In the News

News | April 3, 2009

Marines complete training with tears of different kind

By Lance Cpl. Paul D. Zellner Okinawa Marine Staff

OKINAWA, Japan – With tears in their eyes, snot running down their faces and adrenaline pumping through their veins, Marines from the III Marine Expeditionary Force completed the last part of Non-Lethal Weapons Training March 20 – the dreaded OC spray drill.

Oleoresin Capsicum spray, also called pepper spray, is a non-lethal substance used by law enforcement agencies and the military to confuse and render an aggressor compliant.

The spray, made from pepper extracts, is sprayed into the eyes causing disorienting tears, burning, redness and swelling.

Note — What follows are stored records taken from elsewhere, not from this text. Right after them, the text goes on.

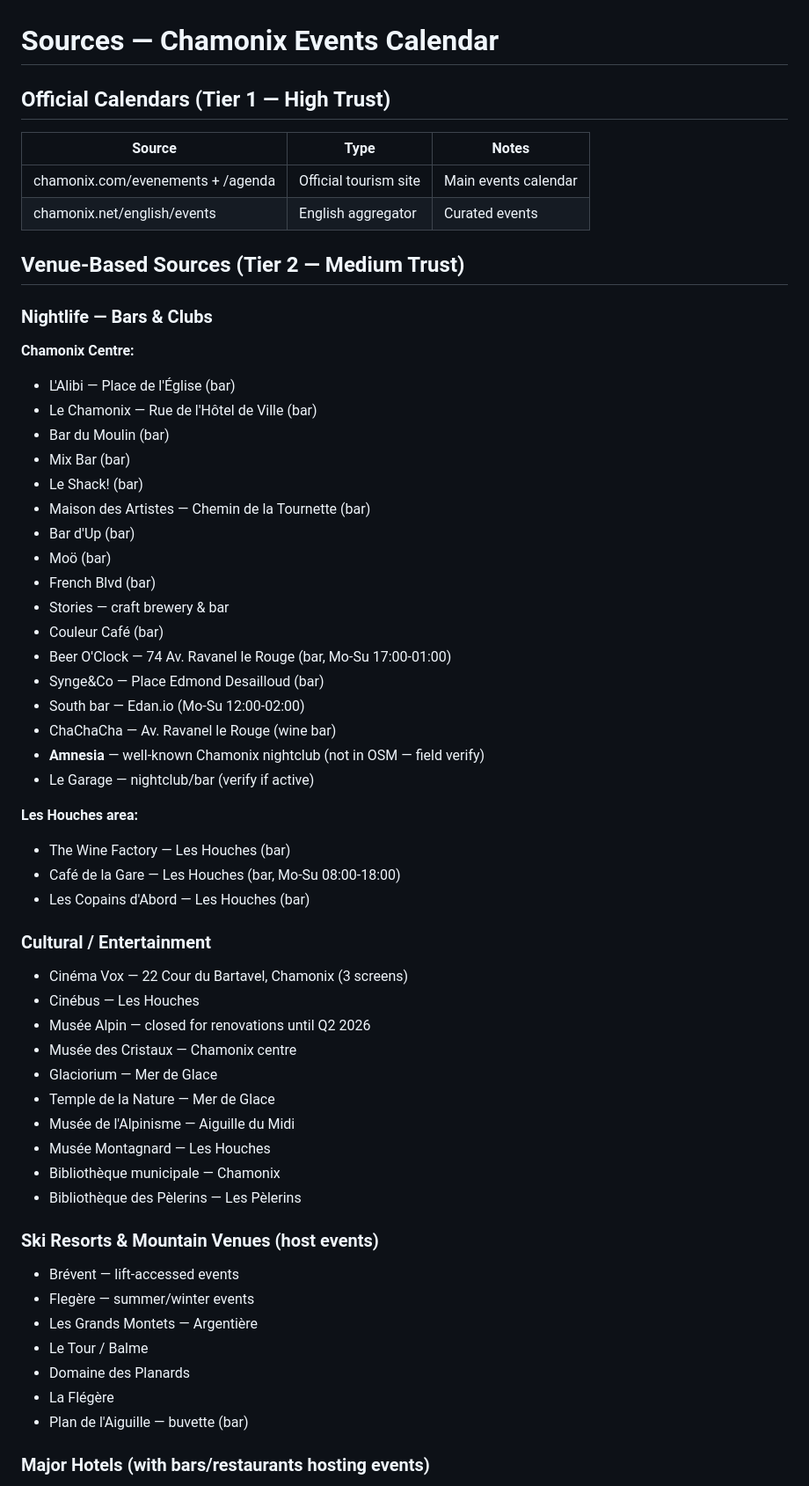
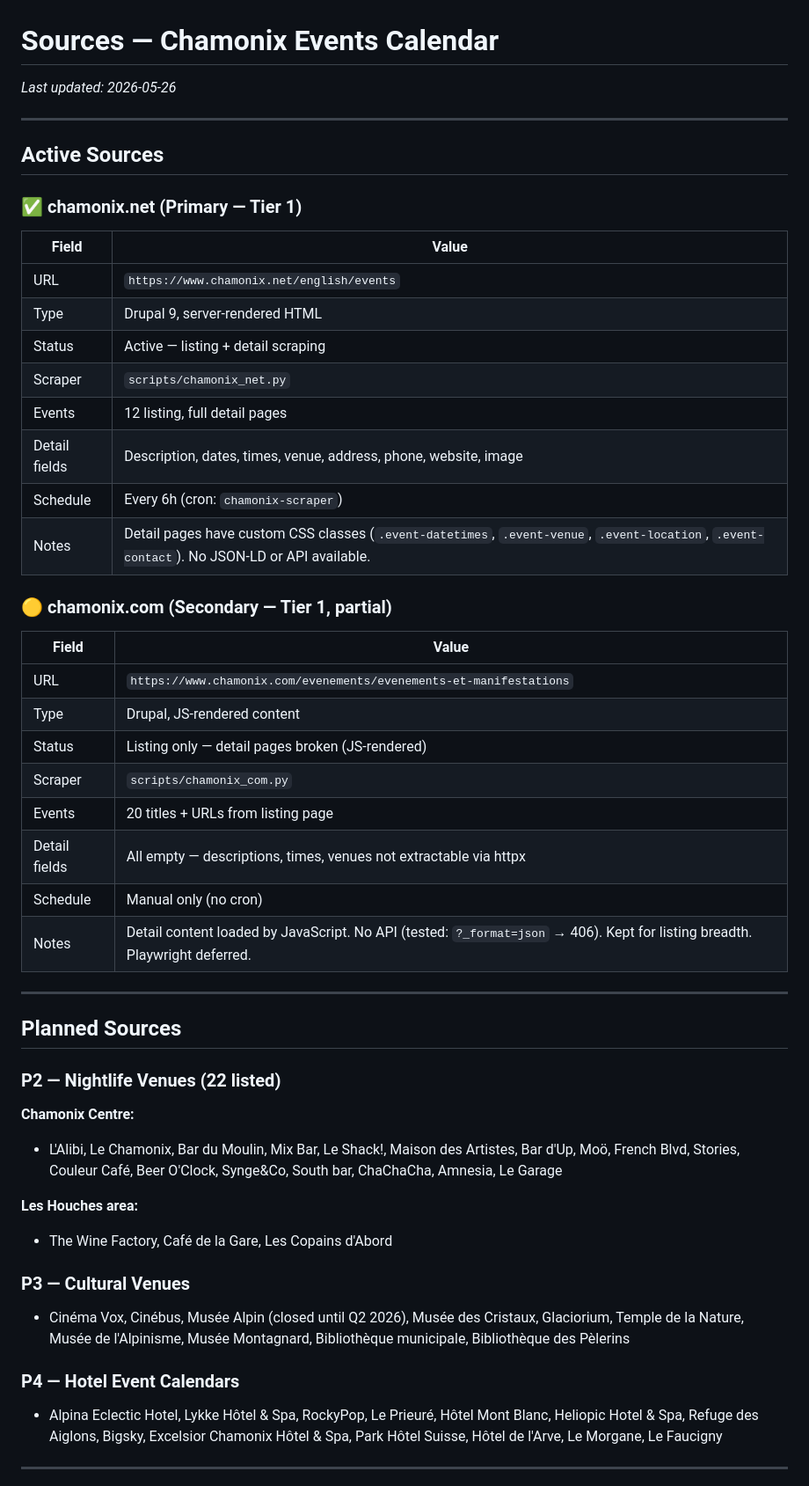
Before and after one commit to jamiemeasorjm-star/chamonix-events, a Markdown page: docs/sources.md, the part around one of its changes. Shown at 88% size. GitHub-like rendering.

Commit message:
Update sources.md with current active sources and scraper health

```diff
--- a/docs/sources.md
+++ b/docs/sources.md
@@ -1,62 +1,56 @@
 # Sources — Chamonix Events Calendar
 
-## Official Calendars (Tier 1 — High Trust)
+*Last updated: 2026-05-26*
 
-| Source | Type | Notes |
-|---|---|---|
-| chamonix.com/evenements + /agenda | Official tourism site | Main events calendar |
-| chamonix.net/english/events | English aggregator | Curated events |
+---
 
-## Venue-Based Sources (Tier 2 — Medium Trust)
+## Active Sources
 
-### Nightlife — Bars & Clubs
+### ✅ chamonix.net (Primary — Tier 1)
+
+| Field | Value |
+|-------|-------|
+| URL | `https://www.chamonix.net/english/events` |
+| Type | Drupal 9, server-rendered HTML |
+| Status | Active — listing + detail scraping |
+| Scraper | `scripts/chamonix_net.py` |
+| Events | 12 listing, full detail pages |
+| Detail fields | Description, dates, times, venue, address, phone, website, image |
+| Schedule | Every 6h (cron: `chamonix-scraper`) |
+| Notes | Detail pages have custom CSS classes (`.event-datetimes`, `.event-venue`, `.event-location`, `.event-contact`). No JSON-LD or API available. |
+
+### 🟡 chamonix.com (Secondary — Tier 1, partial)
+
+| Field | Value |
+|-------|-------|
+| URL | `https://www.chamonix.com/evenements/evenements-et-manifestations` |
+| Type | Drupal, JS-rendered content |
+| Status | Listing only — detail pages broken (JS-rendered) |
+| Scraper | `scripts/chamonix_com.py` |
+| Events | 20 titles + URLs from listing page |
+| Detail fields | All empty — descriptions, times, venues not extractable via httpx |
+| Schedule | Manual only (no cron) |
+| Notes | Detail content loaded by JavaScript. No API (tested: `?_format=json` → 406). Kept for listing breadth. Playwright deferred. |
+
+---
+
+## Planned Sources
+
+### P2 — Nightlife Venues (22 listed)
 
 **Chamonix Centre:**
-- L'Alibi — Place de l'Église (bar)
-- Le Chamonix — Rue de l'Hôtel de Ville (bar)
-- Bar du Moulin (bar)
-- Mix Bar (bar)
-- Le Shack! (bar)
-- Maison des Artistes — Chemin de la Tournette (bar)
-- Bar d'Up (bar)
-- Moö (bar)
-- French Blvd (bar)
-- Stories — craft brewery & bar
-- Couleur Café (bar)
-- Beer O'Clock — 74 Av. Ravanel le Rouge (bar, Mo-Su 17:00-01:00)
-- Synge&Co — Place Edmond Desailloud (bar)
-- South bar — Edan.io (Mo-Su 12:00-02:00)
-- ChaChaCha — Av. Ravanel le Rouge (wine bar)
-- **Amnesia** — well-known Chamonix nightclub (not in OSM — field verify)
-- Le Garage — nightclub/bar (verify if active)
+- L'Alibi, Le Chamonix, Bar du Moulin, Mix Bar, Le Shack!, Maison des Artistes, Bar d'Up, Moö, French Blvd, Stories, Couleur Café, Beer O'Clock, Synge&Co, South bar, ChaChaCha, Amnesia, Le Garage
 
 **Les Houches area:**
-- The Wine Factory — Les Houches (bar)
-- Café de la Gare — Les Houches (bar, Mo-Su 08:00-18:00)
-- Les Copains d'Abord — Les Houches (bar)
+- The Wine Factory, Café de la Gare, Les Copains d'Abord
 
-### Cultural / Entertainment
+### P3 — Cultural Venues
 
-- Cinéma Vox — 22 Cour du Bartavel, Chamonix (3 screens)
-- Cinébus — Les Houches
-- Musée Alpin — closed for renovations until Q2 2026
-- Musée des Cristaux — Chamonix centre
-- Glaciorium — Mer de Glace
-- Temple de la Nature — Mer de Glace
-- Musée de l'Alpinisme — Aiguille du Midi
-- Musée Montagnard — Les Houches
-- Bibliothèque municipale — Chamonix
-- Bibliothèque des Pèlerins — Les Pèlerins
+- Cinéma Vox, Cinébus, Musée Alpin (closed until Q2 2026), Musée des Cristaux, Glaciorium, Temple de la Nature, Musée de l'Alpinisme, Musée Montagnard, Bibliothèque municipale, Bibliothèque des Pèlerins
 
-### Ski Resorts & Mountain Venues (host events)
+### P4 — Hotel Event Calendars
 
-- Brévent — lift-accessed events
-- Flegère — summer/winter events
-- Les Grands Montets — Argentière
-- Le Tour / Balme
-- Domaine des Planards
-- La Flégère
-- Plan de l'Aiguille — buvette (bar)
+- Alpina Eclectic Hotel, Lykke Hôtel & Spa, RockyPop, Le Prieuré, Hôtel Mont Blanc, Heliopic Hotel & Spa, Refuge des Aiglons, Bigsky, Excelsior Chamonix Hôtel & Spa, Park Hôtel Suisse, Hôtel de l'Arve, Le Morgane, Le Faucigny
 
-### Major Hotels (with bars/restaurants hosting events)
+---
 
```
Also changed, not shown: other parts of docs/sources.md (+19 -29 lines).
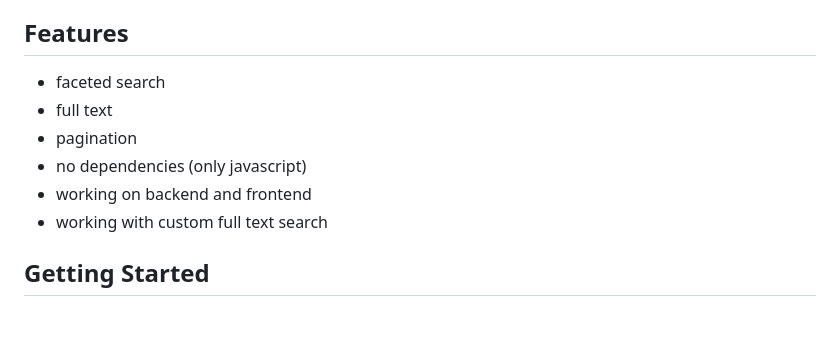
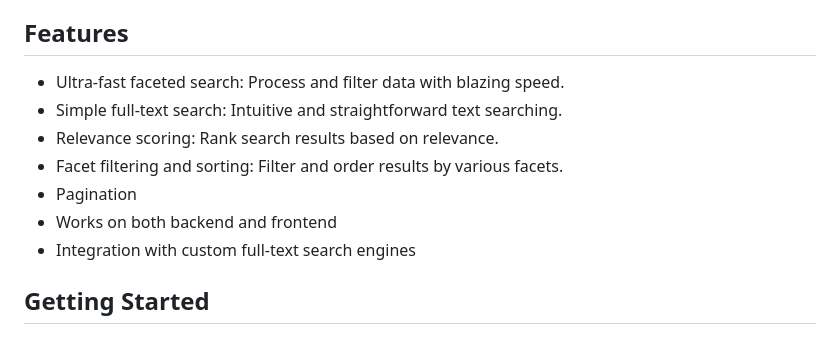
Before and after one commit to itemsapi/itemsjs, a Markdown page: README.md, the part around the change. GitHub-like rendering.

```diff
--- a/README.md
+++ b/README.md
@@ -22,12 +22,13 @@ You can find a list of real implementations - [here](/docs/who-use-it.md)
 
 ## Features
 
-- faceted search
-- full text
-- pagination
-- no dependencies (only javascript)
-- working on backend and frontend
-- working with custom full text search
+- Ultra-fast faceted search: Process and filter data with blazing speed.
+- Simple full-text search: Intuitive and straightforward text searching.
+- Relevance scoring: Rank search results based on relevance.
+- Facet filtering and sorting: Filter and order results by various facets.
+- Pagination
+- Works on both backend and frontend
+- Integration with custom full-text search engines
 
 ## Getting Started
 
```
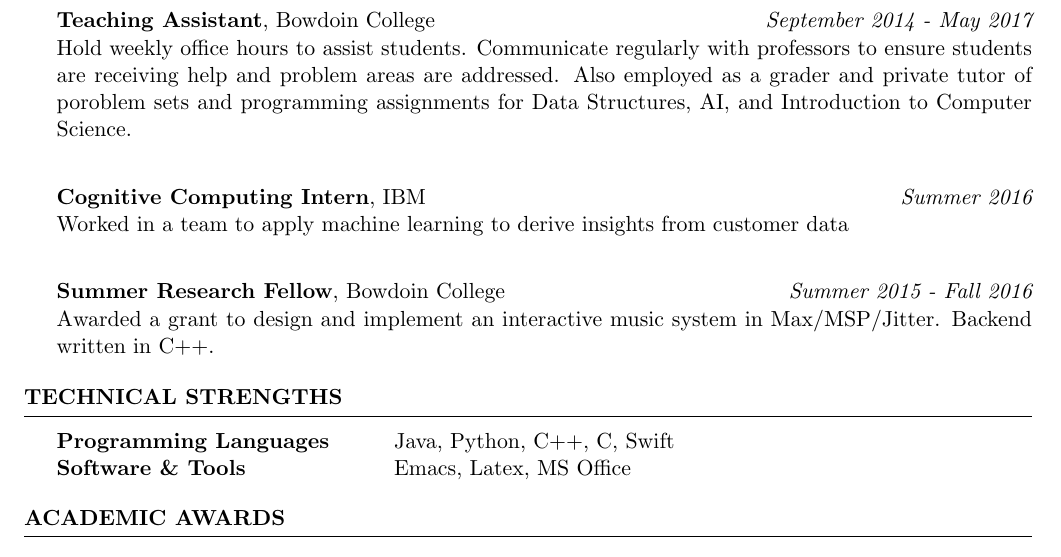
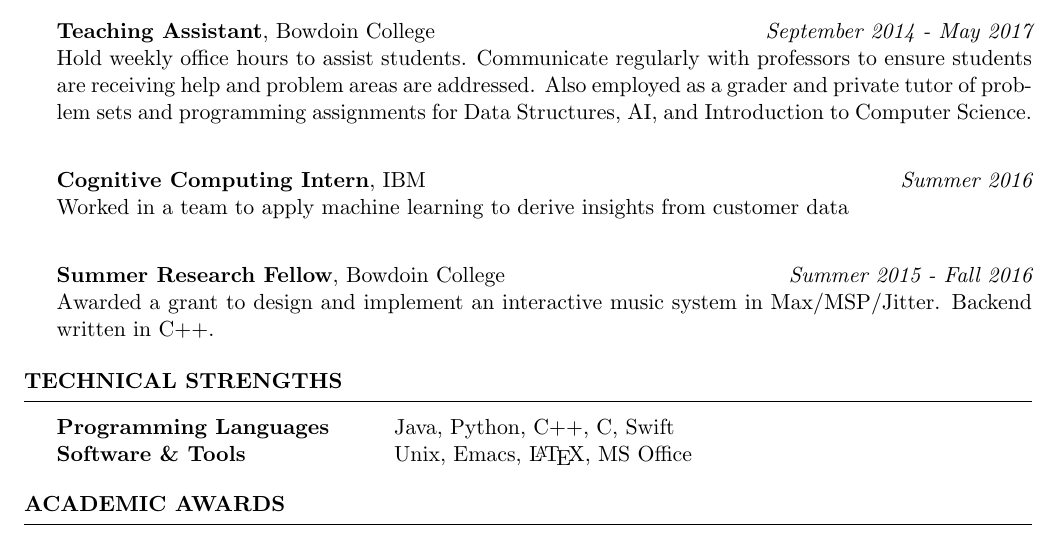
Before and after one commit to JackTruskowski/truskowski-Resume, a LaTeX CV (resume.tex): part of the page, cut so that both start at the same text. Compiled offline with pdfLaTeX.

Commit message:
add Unix skill and style/proofreading fixes

```diff
--- a/resume.tex
+++ b/resume.tex
@@ -60,7 +60,7 @@ Minor in Music \smallskip \\
 \texttt{CS300} (1 semester) - Programming II, taught in the summer on the campus of Epic Systems. Responsibilities include: Hold weekly office hours to help students on weekly programming assignments. Grading of exams. Creation of automated test suites to grade weekly programming assignments in Java. Proctor midterms and final exam.
 
 {\bf Teaching Assistant}, Bowdoin College \hfill {\em September 2014 - May 2017}\\
-Hold weekly office hours to assist students. Communicate regularly with professors to ensure students are receiving help and problem areas are addressed. Also employed as a grader and private tutor of poroblem sets and programming assignments for Data Structures, AI, and Introduction to Computer Science. \\
+Hold weekly office hours to assist students. Communicate regularly with professors to ensure students are receiving help and problem areas are addressed. Also employed as a grader and private tutor of problem sets and programming assignments for Data Structures, AI, and Introduction to Computer Science. \\
 
 {\bf Cognitive Computing Intern}, IBM \hfill {\em Summer 2016} \\
 Worked in a team to apply machine learning to derive insights from customer data\\
@@ -77,7 +77,7 @@ Awarded a grant to design and implement an interactive music system in Max/MSP/J
 
 \begin{tabular}{ @{} >{\bfseries}l @{\hspace{6ex}} l }
 Programming Languages \ & Java, Python, C++, C, Swift \\
-Software \& Tools & Emacs, Latex, MS Office \\
+Software \& Tools & Unix, Emacs, \LaTeX, MS Office \\
 \end{tabular}
 \end{rSection}
 
```
Also changed, not shown: resume.pdf.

Very few individuals enjoy being exposed to the substance.

An aggressor is usually, but not always, more willing to comply with authorities after being sprayed, according to course instruction.

Instructors from the Special Operations Training Group, III Marine Expeditionary Force, conducted the non-lethal weapons course and introduced OC spray and many other non-lethal techniques to Marines and sailors that can be applied in hostile situations that do not require deadly force.

“The main point of this training is to give the command another step in the force escalation,” said Staff Sgt. Scott Hill, an Anti-Terrorism Force Protection instructor with SOTG. “We teach them how to make an aggressive individual compliant without deadly force.”

The Marine Corps defines deadly force as the use of force an individual knows, or reasonably should know, may cause death or serious bodily harm. When Marines find themselves dealing with unarmed rioters or hostile protestors, non-lethal techniques are often employed to restore order.

“This training opened up a full spectrum of weapons systems that we may need in a non-lethal situation,” said 2nd Lt. Jake Grader, 2nd platoon commander for Company K, Battalion Landing Team 3rd Battalion, 5th Marine Regiment, 31st Marine Expeditionary Unit. “We can respond as non-lethal and (retain) the capabilities to be lethal if needed.”

During the one week course, instructors taught non-lethal techniques available such as using the X-26 Taser, hand-to-hand techniques, the baton, general riot control procedures and of course, the OC spray.

“We spray the students and have them do fight through drills so they realize the subject can still fight after being sprayed,” said Hill. “They also must know that if they fight with someone that’s been sprayed it can get on them and they have to continue fighting.” The students were sprayed with OC and required to run to different stations to perform baton drills.

“It’s comforting knowing that we know how to use this stuff properly and are able to function after being exposed to it,” said Seaman Joe Bussey, a student of the course and corpsman with SOTG.